# EXERCISE REQUIREMENTS
Each entry that follows should be retyped in full and exactly.

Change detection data
★ ★ ★ ★
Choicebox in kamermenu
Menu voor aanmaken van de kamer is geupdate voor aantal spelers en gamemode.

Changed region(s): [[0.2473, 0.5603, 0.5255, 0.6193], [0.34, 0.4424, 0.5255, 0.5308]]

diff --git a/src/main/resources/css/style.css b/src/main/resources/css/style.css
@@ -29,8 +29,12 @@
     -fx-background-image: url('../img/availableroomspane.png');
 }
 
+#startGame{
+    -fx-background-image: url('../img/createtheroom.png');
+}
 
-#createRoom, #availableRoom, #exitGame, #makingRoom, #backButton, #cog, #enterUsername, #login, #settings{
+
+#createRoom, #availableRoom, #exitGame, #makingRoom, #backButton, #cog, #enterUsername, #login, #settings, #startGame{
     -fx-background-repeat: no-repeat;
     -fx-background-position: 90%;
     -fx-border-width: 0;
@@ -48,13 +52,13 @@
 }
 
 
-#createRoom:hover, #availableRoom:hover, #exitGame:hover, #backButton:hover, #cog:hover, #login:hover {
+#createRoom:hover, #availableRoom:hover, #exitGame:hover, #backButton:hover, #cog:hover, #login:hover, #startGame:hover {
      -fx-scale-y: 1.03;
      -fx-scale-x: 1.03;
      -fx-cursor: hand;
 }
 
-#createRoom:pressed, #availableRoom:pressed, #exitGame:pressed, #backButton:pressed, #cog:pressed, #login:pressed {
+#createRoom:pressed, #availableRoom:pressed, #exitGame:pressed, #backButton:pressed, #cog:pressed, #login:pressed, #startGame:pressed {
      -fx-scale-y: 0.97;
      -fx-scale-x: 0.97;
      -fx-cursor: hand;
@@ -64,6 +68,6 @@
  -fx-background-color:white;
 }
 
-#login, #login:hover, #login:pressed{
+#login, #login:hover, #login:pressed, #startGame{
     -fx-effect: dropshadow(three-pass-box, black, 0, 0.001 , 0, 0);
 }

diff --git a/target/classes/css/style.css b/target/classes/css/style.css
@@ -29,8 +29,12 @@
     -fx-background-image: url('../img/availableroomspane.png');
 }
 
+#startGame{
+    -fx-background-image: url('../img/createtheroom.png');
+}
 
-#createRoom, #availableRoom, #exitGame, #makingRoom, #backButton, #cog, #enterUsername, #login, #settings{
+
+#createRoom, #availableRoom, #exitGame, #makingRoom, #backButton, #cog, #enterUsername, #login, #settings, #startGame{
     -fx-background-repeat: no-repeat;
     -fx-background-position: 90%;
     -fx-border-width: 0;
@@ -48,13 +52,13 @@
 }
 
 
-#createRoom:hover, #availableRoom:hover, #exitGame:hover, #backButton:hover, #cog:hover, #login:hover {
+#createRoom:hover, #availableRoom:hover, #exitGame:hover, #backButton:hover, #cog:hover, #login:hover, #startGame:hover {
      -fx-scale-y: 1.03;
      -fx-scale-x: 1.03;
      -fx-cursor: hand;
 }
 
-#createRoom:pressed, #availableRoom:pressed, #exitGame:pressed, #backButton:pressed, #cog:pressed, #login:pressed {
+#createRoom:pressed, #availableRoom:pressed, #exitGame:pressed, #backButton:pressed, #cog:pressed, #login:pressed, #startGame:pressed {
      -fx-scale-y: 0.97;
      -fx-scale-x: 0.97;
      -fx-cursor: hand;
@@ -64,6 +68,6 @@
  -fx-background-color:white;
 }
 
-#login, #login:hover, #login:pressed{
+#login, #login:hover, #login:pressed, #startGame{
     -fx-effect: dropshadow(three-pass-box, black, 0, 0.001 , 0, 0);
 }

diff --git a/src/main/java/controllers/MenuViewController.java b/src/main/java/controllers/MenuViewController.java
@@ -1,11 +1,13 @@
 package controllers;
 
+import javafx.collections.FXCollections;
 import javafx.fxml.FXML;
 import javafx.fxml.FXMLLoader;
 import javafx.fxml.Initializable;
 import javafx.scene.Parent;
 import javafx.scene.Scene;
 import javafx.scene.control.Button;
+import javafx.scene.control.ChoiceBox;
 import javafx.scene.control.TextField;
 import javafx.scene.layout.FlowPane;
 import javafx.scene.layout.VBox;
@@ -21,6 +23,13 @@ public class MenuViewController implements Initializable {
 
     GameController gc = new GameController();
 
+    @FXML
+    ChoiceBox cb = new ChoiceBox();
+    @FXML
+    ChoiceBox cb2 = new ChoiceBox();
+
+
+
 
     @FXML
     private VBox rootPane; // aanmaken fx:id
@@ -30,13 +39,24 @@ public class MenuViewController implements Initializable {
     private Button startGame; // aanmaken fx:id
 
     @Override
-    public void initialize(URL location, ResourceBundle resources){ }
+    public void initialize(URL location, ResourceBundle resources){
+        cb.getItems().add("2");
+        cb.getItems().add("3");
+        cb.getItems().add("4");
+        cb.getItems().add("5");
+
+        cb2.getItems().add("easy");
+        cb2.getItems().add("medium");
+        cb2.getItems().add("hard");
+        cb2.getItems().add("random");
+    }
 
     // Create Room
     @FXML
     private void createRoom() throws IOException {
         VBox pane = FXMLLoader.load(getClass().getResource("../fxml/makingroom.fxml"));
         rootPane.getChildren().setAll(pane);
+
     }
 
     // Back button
★ ★ ★ ★
# SOLUTION TO THIS PROBLEM
Choicebox in kamermenu
Menu voor aanmaken van de kamer is geupdate voor aantal spelers en gamemode.

Changed region(s): [[0.2473, 0.5603, 0.5255, 0.6193], [0.34, 0.4424, 0.5255, 0.5308]]

diff --git a/src/main/resources/css/style.css b/src/main/resources/css/style.css
@@ -29,8 +29,12 @@
     -fx-background-image: url('../img/availableroomspane.png');
 }
 
+#startGame{
+    -fx-background-image: url('../img/createtheroom.png');
+}
 
-#createRoom, #availableRoom, #exitGame, #makingRoom, #backButton, #cog, #enterUsername, #login, #settings{
+
+#createRoom, #availableRoom, #exitGame, #makingRoom, #backButton, #cog, #enterUsername, #login, #settings, #startGame{
     -fx-background-repeat: no-repeat;
     -fx-background-position: 90%;
     -fx-border-width: 0;
@@ -48,13 +52,13 @@
 }
 
 
-#createRoom:hover, #availableRoom:hover, #exitGame:hover, #backButton:hover, #cog:hover, #login:hover {
+#createRoom:hover, #availableRoom:hover, #exitGame:hover, #backButton:hover, #cog:hover, #login:hover, #startGame:hover {
      -fx-scale-y: 1.03;
      -fx-scale-x: 1.03;
      -fx-cursor: hand;
 }
 
-#createRoom:pressed, #availableRoom:pressed, #exitGame:pressed, #backButton:pressed, #cog:pressed, #login:pressed {
+#createRoom:pressed, #availableRoom:pressed, #exitGame:pressed, #backButton:pressed, #cog:pressed, #login:pressed, #startGame:pressed {
      -fx-scale-y: 0.97;
      -fx-scale-x: 0.97;
      -fx-cursor: hand;
@@ -64,6 +68,6 @@
  -fx-background-color:white;
 }
 
-#login, #login:hover, #login:pressed{
+#login, #login:hover, #login:pressed, #startGame{
     -fx-effect: dropshadow(three-pass-box, black, 0, 0.001 , 0, 0);
 }

diff --git a/target/classes/css/style.css b/target/classes/css/style.css
@@ -29,8 +29,12 @@
     -fx-background-image: url('../img/availableroomspane.png');
 }
 
+#startGame{
+    -fx-background-image: url('../img/createtheroom.png');
+}
 
-#createRoom, #availableRoom, #exitGame, #makingRoom, #backButton, #cog, #enterUsername, #login, #settings{
+
+#createRoom, #availableRoom, #exitGame, #makingRoom, #backButton, #cog, #enterUsername, #login, #settings, #startGame{
     -fx-background-repeat: no-repeat;
     -fx-background-position: 90%;
     -fx-border-width: 0;
@@ -48,13 +52,13 @@
 }
 
 
-#createRoom:hover, #availableRoom:hover, #exitGame:hover, #backButton:hover, #cog:hover, #login:hover {
+#createRoom:hover, #availableRoom:hover, #exitGame:hover, #backButton:hover, #cog:hover, #login:hover, #startGame:hover {
      -fx-scale-y: 1.03;
      -fx-scale-x: 1.03;
      -fx-cursor: hand;
 }
 
-#createRoom:pressed, #availableRoom:pressed, #exitGame:pressed, #backButton:pressed, #cog:pressed, #login:pressed {
+#createRoom:pressed, #availableRoom:pressed, #exitGame:pressed, #backButton:pressed, #cog:pressed, #login:pressed, #startGame:pressed {
      -fx-scale-y: 0.97;
      -fx-scale-x: 0.97;
      -fx-cursor: hand;
@@ -64,6 +68,6 @@
  -fx-background-color:white;
 }
 
-#login, #login:hover, #login:pressed{
+#login, #login:hover, #login:pressed, #startGame{
     -fx-effect: dropshadow(three-pass-box, black, 0, 0.001 , 0, 0);
 }

diff --git a/src/main/java/controllers/MenuViewController.java b/src/main/java/controllers/MenuViewController.java
@@ -1,11 +1,13 @@
 package controllers;
 
+import javafx.collections.FXCollections;
 import javafx.fxml.FXML;
 import javafx.fxml.FXMLLoader;
 import javafx.fxml.Initializable;
 import javafx.scene.Parent;
 import javafx.scene.Scene;
 import javafx.scene.control.Button;
+import javafx.scene.control.ChoiceBox;
 import javafx.scene.control.TextField;
 import javafx.scene.layout.FlowPane;
 import javafx.scene.layout.VBox;
@@ -21,6 +23,13 @@ public class MenuViewController implements Initializable {
 
     GameController gc = new GameController();
 
+    @FXML
+    ChoiceBox cb = new ChoiceBox();
+    @FXML
+    ChoiceBox cb2 = new ChoiceBox();
+
+
+
 
     @FXML
     private VBox rootPane; // aanmaken fx:id
@@ -30,13 +39,24 @@ public class MenuViewController implements Initializable {
     private Button startGame; // aanmaken fx:id
 
     @Override
-    public void initialize(URL location, ResourceBundle resources){ }
+    public void initialize(URL location, ResourceBundle resources){
+        cb.getItems().add("2");
+        cb.getItems().add("3");
+        cb.getItems().add("4");
+        cb.getItems().add("5");
+
+        cb2.getItems().add("easy");
+        cb2.getItems().add("medium");
+        cb2.getItems().add("hard");
+        cb2.getItems().add("random");
+    }
 
     // Create Room
     @FXML
     private void createRoom() throws IOException {
         VBox pane = FXMLLoader.load(getClass().getResource("../fxml/makingroom.fxml"));
         rootPane.getChildren().setAll(pane);
+
     }
 
     // Back button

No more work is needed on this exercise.